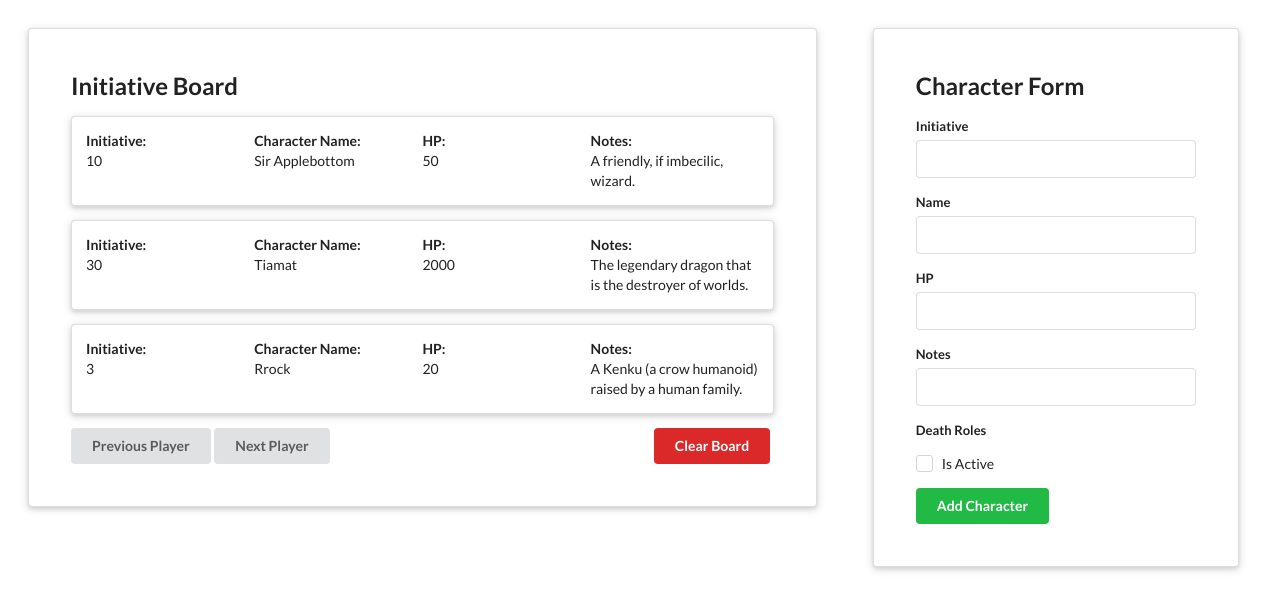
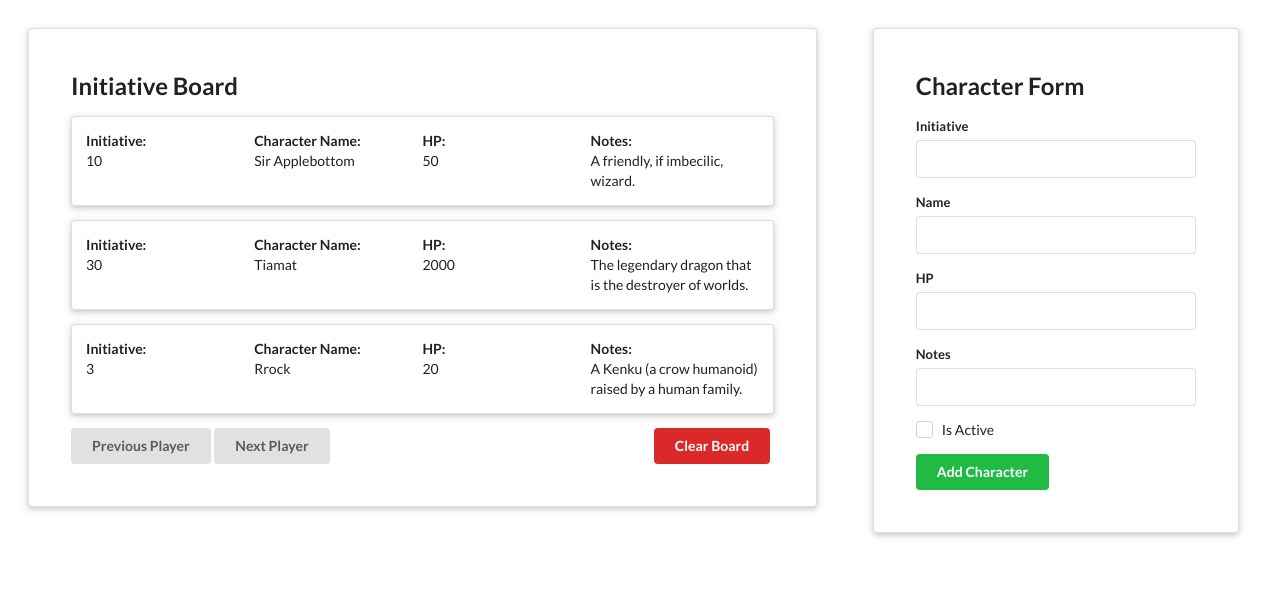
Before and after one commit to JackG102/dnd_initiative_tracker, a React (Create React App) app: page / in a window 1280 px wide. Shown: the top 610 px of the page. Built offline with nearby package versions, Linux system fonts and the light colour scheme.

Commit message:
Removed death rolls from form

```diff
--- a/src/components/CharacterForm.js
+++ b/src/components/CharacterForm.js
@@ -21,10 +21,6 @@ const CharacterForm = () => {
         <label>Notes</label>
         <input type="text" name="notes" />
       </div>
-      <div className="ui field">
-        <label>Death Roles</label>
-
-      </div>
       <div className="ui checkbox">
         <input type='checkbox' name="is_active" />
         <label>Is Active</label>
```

□ □ □

:: Work item ::
A single number is the whole answer: please count how many lines of the records above include the string "checkbox".

:: Solved exercise ::
2